It is still quiet on our street, and I have not ventured out of the house to check what may be going on at the nearby intersection. There is a price to pay, of course. Pizza delivery man took almost an extra 30 minutes to get to the house, and was understandably cross about it. I tipped him well, though.
My social calendar has now got a few events on it to alleviate some of my loneliness.
Our good friends invited me out for a dinner with them Sunday night. They actually graciously invited me to spend a whole day with them, but I declined to inflict my general surliness on their poor souls for longer than a few hours.
Since I have to go to central London for the dinner, I figured I’d leave in the middle of the day and go to a gallery, or just aimlessly stroll around. I don’t expect that I will enjoy it a lot, but Natasha has been a bit lukewarm about visiting some of the places that I’d like to go to, so I might as well take a chance to satisfy my curiosity.
By the way, this outing will likely bring to an end my impressive rate of one post a day for this entire week.
On Monday, after work, I am playing nine holes of golf with an acquaintance.
And a week from Wednesday, I am going to Royal Albert Hall for a classical performance. It is part of the month-long yearly program called Proms that a developer who works for me has clued me in to. He planned to go with his girlfriend, and suggested that I might enjoy going as well. When I said that I certainly would not go by myself, he decided to invite me along with them. I figure I won’t be much in their way during the performance itself and probably will say my farewells immediately afterwards.
Tickets to the Proms are not easy to get, by the way. Our first choice of performance, featuring Tchaikovsky and Prokofiev, was sold out. We went for Strauss instead.
If there are just a couple of other interludes of this kind, I just might survive until my girls are back with me.
In other news, I’ve reached a startling revelation about my politics today. Well, maybe not really startling, but certainly a bit unexpected.

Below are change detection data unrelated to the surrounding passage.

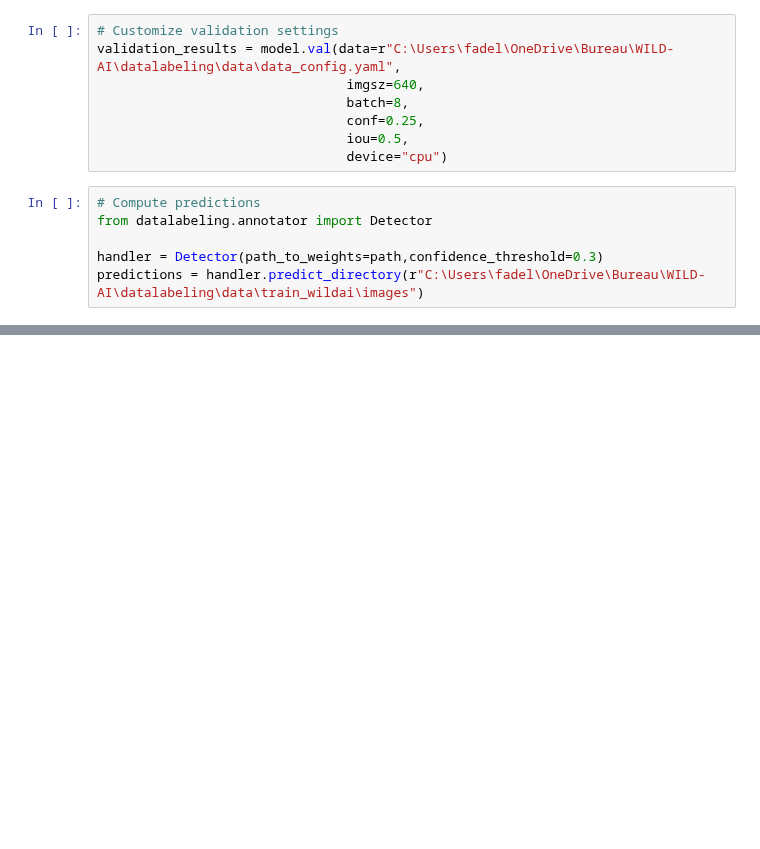
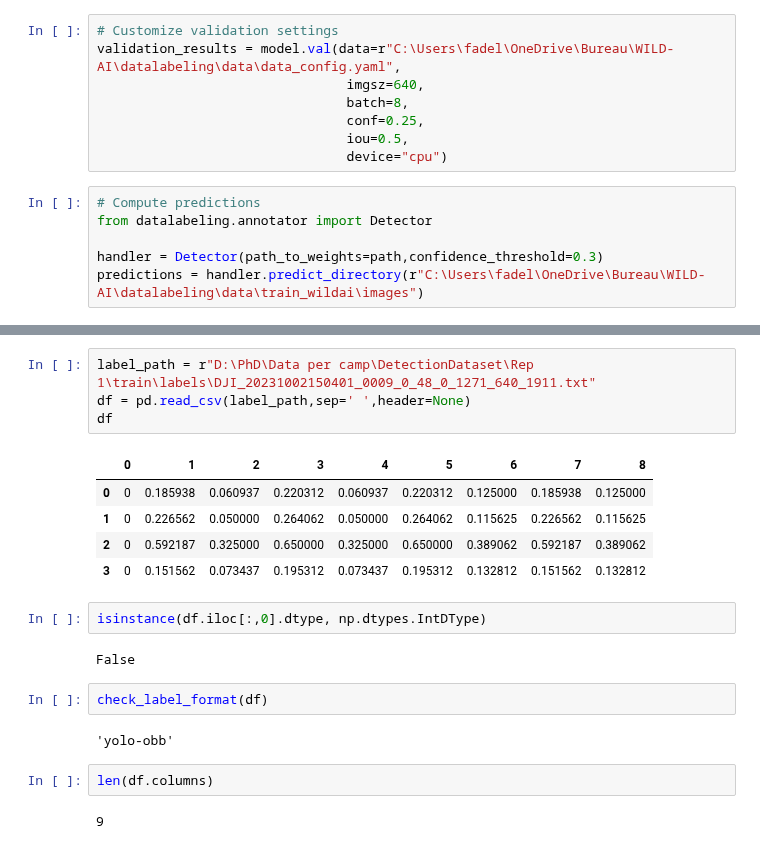
Before and after one commit to FadelMamar/datalabeling, a Jupyter notebook: notebooks/data_exploration.ipynb, the cells around one changed output, grey strips where cells are left out. Cells and saved outputs as stored; diff of their text form; blank space fills up the shorter version.

```diff
--- a/notebooks/data_exploration.ipynb
+++ b/notebooks/data_exploration.ipynb
@@ -266,0 +294,22 @@ predictions = handler.predict_directory(r"C:\Users\fadel\OneDrive\Bureau\WILD-AI
+# %%
+label_path = r"D:\PhD\Data per camp\DetectionDataset\Rep 1\train\labels\DJI_20231002150401_0009_0_48_0_1271_640_1911.txt"
+df = pd.read_csv(label_path,sep=' ',header=None)
+df
+# %% [output]
+|  | 0 | 1 | 2 | 3 | 4 | 5 | 6 | 7 | 8 |
+| 0 | 0 | 0.185938 | 0.060937 | 0.220312 | 0.060937 | 0.220312 | 0.125000 | 0.185938 | 0.125000 |
+| 1 | 0 | 0.226562 | 0.050000 | 0.264062 | 0.050000 | 0.264062 | 0.115625 | 0.226562 | 0.115625 |
+| 2 | 0 | 0.592187 | 0.325000 | 0.650000 | 0.325000 | 0.650000 | 0.389062 | 0.592187 | 0.389062 |
+| 3 | 0 | 0.151562 | 0.073437 | 0.195312 | 0.073437 | 0.195312 | 0.132812 | 0.151562 | 0.132812 |
+# %%
+isinstance(df.iloc[:,0].dtype, np.dtypes.IntDType)
+# %% [output]
+False
+# %%
+check_label_format(df)
+# %% [output]
+'yolo-obb'
+# %%
+len(df.columns)
+# %% [output]
+9
```
Also changed, not shown: parts of 4 cells of this notebook.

As most Russian-American emigrés do, I normally vote Republican in general elections. There is one overriding reason for that: I am strongly against big government and high taxes. But I’m also pro-choice and pro-gun control, which puts me into Democratic camp on at least a couple of major issues, which I have been admitting for quite a long time now. I even now support the notion of universal health care, having been exposed to the socialized system in UK, which by most accounts works remarkably well. Yet I cannot imagine myself voting for Hillary or Obama.

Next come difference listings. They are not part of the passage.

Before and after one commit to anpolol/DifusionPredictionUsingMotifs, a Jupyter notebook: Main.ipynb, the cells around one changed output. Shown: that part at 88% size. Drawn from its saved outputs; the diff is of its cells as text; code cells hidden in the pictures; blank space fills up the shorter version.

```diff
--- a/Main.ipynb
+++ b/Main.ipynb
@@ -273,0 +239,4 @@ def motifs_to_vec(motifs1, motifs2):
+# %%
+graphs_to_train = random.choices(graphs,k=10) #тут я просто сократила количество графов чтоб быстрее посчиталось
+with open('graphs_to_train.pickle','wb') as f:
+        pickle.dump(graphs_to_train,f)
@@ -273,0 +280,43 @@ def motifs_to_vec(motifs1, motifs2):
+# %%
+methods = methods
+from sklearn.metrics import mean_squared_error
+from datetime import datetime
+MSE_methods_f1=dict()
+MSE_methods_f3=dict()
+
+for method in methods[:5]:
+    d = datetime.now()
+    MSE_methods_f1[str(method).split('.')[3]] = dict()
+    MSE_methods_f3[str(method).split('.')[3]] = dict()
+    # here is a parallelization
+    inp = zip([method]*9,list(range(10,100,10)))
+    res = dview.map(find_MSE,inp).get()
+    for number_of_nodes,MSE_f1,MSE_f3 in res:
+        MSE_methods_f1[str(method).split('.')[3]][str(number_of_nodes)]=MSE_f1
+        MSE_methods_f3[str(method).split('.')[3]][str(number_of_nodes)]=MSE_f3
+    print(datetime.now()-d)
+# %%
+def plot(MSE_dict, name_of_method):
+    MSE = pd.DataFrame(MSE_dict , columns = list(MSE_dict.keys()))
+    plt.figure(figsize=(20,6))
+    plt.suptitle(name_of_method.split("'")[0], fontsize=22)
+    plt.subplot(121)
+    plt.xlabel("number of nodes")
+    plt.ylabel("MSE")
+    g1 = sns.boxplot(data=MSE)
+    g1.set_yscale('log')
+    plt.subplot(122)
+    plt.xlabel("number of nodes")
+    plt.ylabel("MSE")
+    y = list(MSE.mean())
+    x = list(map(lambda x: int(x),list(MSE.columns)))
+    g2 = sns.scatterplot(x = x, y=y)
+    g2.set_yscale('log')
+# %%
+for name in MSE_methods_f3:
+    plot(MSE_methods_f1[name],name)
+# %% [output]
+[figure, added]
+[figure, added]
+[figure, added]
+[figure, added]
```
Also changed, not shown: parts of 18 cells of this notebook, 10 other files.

With a tip of the hat to my friend and colleague Brian (whom I seem to expropriate a lot of blogging ideas off lately), I went to this site to test my understanding of which current presidential candidates share my political views the most. The test is based on the data from 2decide.com and is certainly a gross over-simplification, but Brian’s own results were reasonably close to his “gut feel”, so I figured mine also would be a healthy mix of both parties.
Ah… no!!! When my results displayed on the screen, all eight Democrats were on top and all nine Republicans below. Only McCain and Giuliani even managed to score in positive single digits. By contrast, five of the Democrats scored above healthy +20, indicating a rather close alignment with my views (I have just one disagreement with each of them).
Goes to show how truly apolitical I am, beyond my stated views on major issues. I certainly read news and magazines, catch an occasional debate, peruse political commentary, but I truly have very slight idea who espouses what views in the end. Otherwise, I would not be shocked to find that Rudi and I disagree on more items that we agree on.
Anyway, the winner was Biden, whom I turn out to have no disagreements with whatsoever. A respectable choice, but he’s not going to get the nomination, anyway. Hillary was just a point behind, with a single disagreement of middling importance…